Instructions for the task
Across the data below, state how many lines hold "ipynb", and reply with nothing but that number.

Provided information
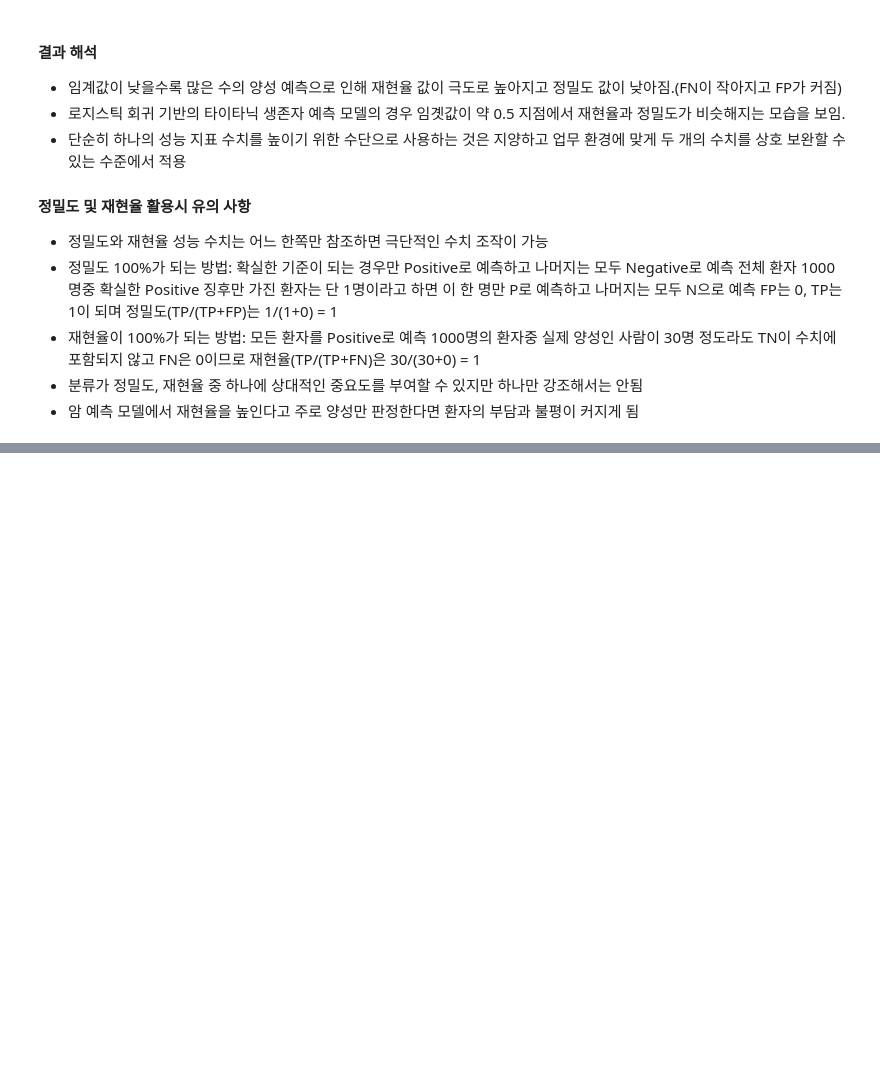
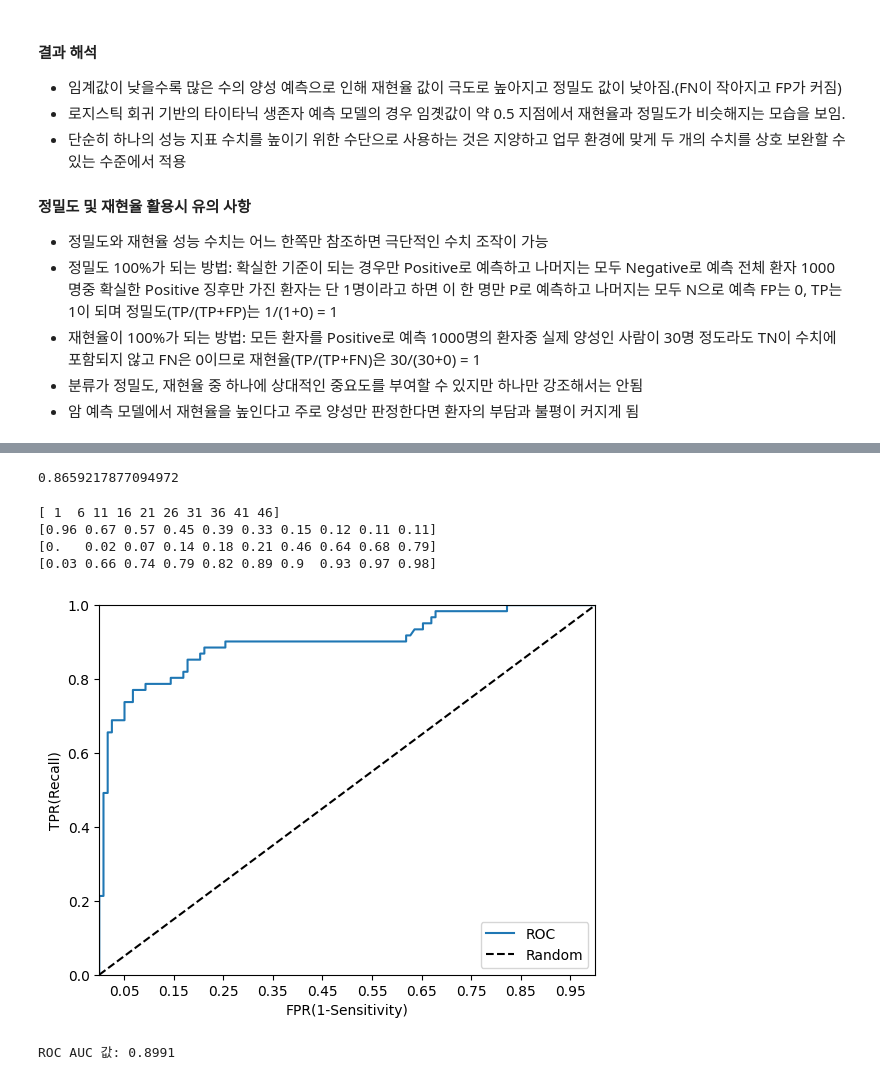
Before and after one commit to windyday0622/windyday, a Jupyter notebook: m5_머신러닝/ ML_분류1_평가.ipynb, the cells around one changed output, grey strips where cells are left out. Cells and saved outputs as stored; diff of their text form; code cells hidden in the pictures; blank space fills up the shorter version.

```diff
--- a/m5_머신러닝/ ML_분류1_평가.ipynb
+++ b/m5_머신러닝/ ML_분류1_평가.ipynb
@@ -465,0 +483,65 @@ precision_recall_curve_plot(y_test, lr_clf.predict_proba(X_test)[:, 1])
+# %%
+import pandas as pd
+import numpy as np
+from sklearn.model_selection import train_test_split
+from sklearn.linear_model import LogisticRegression
+from sklearn.metrics import accuracy_score
+import warnings
+warnings.filterwarnings('ignore')
+titanic_df = pd.read_csv('/train.csv')
+y_titanic_df = titanic_df['Survived']
+X_titanic_df = titanic_df.drop('Survived',axis=1)
+X_titanic_df = transform_features(X_titanic_df)
+
+X_train, X_test, y_train, y_test = \
+                        train_test_split(X_titanic_df, y_titanic_df, test_size= 0.20, random_state=11)
+lr_clf = LogisticRegression()
+lr_clf.fit(X_train,y_train)
+pred = lr_clf.predict(X_test)
+accuracy_lr = accuracy_score(y_test, pred)
+accuracy_lr
+# %% [output]
+0.8659217877094972
+# %%
+from sklearn.metrics import roc_curve
+pred_proba_c1 = lr_clf.predict_proba(X_test)[:, 1]
+fprs, tprs, thresholds = roc_curve(y_test, pred_proba_c1)
+thr_index = np.arange(1, thresholds.shape[0], 5)
+print(thr_index)
+print(np.round(thresholds[thr_index], 2))
+print(np.round(fprs[thr_index], 2))
+print(np.round(tprs[thr_index], 2))
+# %% [output]
+[ 1  6 11 16 21 26 31 36 41 46]
+[0.96 0.67 0.57 0.45 0.39 0.33 0.15 0.12 0.11 0.11]
+[0.   0.02 0.07 0.14 0.18 0.21 0.46 0.64 0.68 0.79]
+[0.03 0.66 0.74 0.79 0.82 0.89 0.9  0.93 0.97 0.98]
+# %%
+# ROC_Curve_plot()는 임곗값이 1에 가까운 값에서 점점 작아지면서 FPR이 점점 커지는데
+# FPR이 조금씩 커질 때 얼마나 TPR은 가파르게 커짐을 알 수 있음
+# AUC가 커지려면 FPR이 작은 상태에서 얼마나 큰 TPR을 얻을 수 있느냐가 관건
+# 가운데 대각선 직선은 랜덤 수준의 이진 분류 AUC 값으로 0.5이며 일반적으로 분류는 0.5이상의 값을 가짐
+import matplotlib.pyplot as plt
+def roc_curve_plot(y_test, pred_proba_c1):
+    fprs, tprs, thresholds = roc_curve(y_test, pred_proba_c1)
+    plt.plot(fprs, tprs, label='ROC')
+    plt.plot([0, 1], [0, 1], 'k--', label='Random')
+
+    start, end = plt.xlim()
+    plt.xticks(np.round(np.arange(start, end, 0.1), 2))
+    plt.xlim(0, 1); plt.ylim(0, 1)
+    plt.xlabel('FPR(1-Sensitivity)'); plt.ylabel('TPR(Recall)')
+    plt.legend()
+    plt.show()
+
+roc_curve_plot(y_test, lr_clf.predict_proba(X_test)[:, 1])
+# %% [output]
+[figure, added]
+# %%
+from sklearn.metrics import roc_auc_score
+
+pred_proba = lr_clf.predict_proba(X_test)[:, 1]
+roc_score = roc_auc_score(y_test, pred_proba)
+print('ROC AUC 값: {0:.4f}'.format(roc_score))
+# %% [output]
+ROC AUC 값: 0.8991
```
Also changed, not shown: parts of 20 cells of this notebook.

Solution to this task
3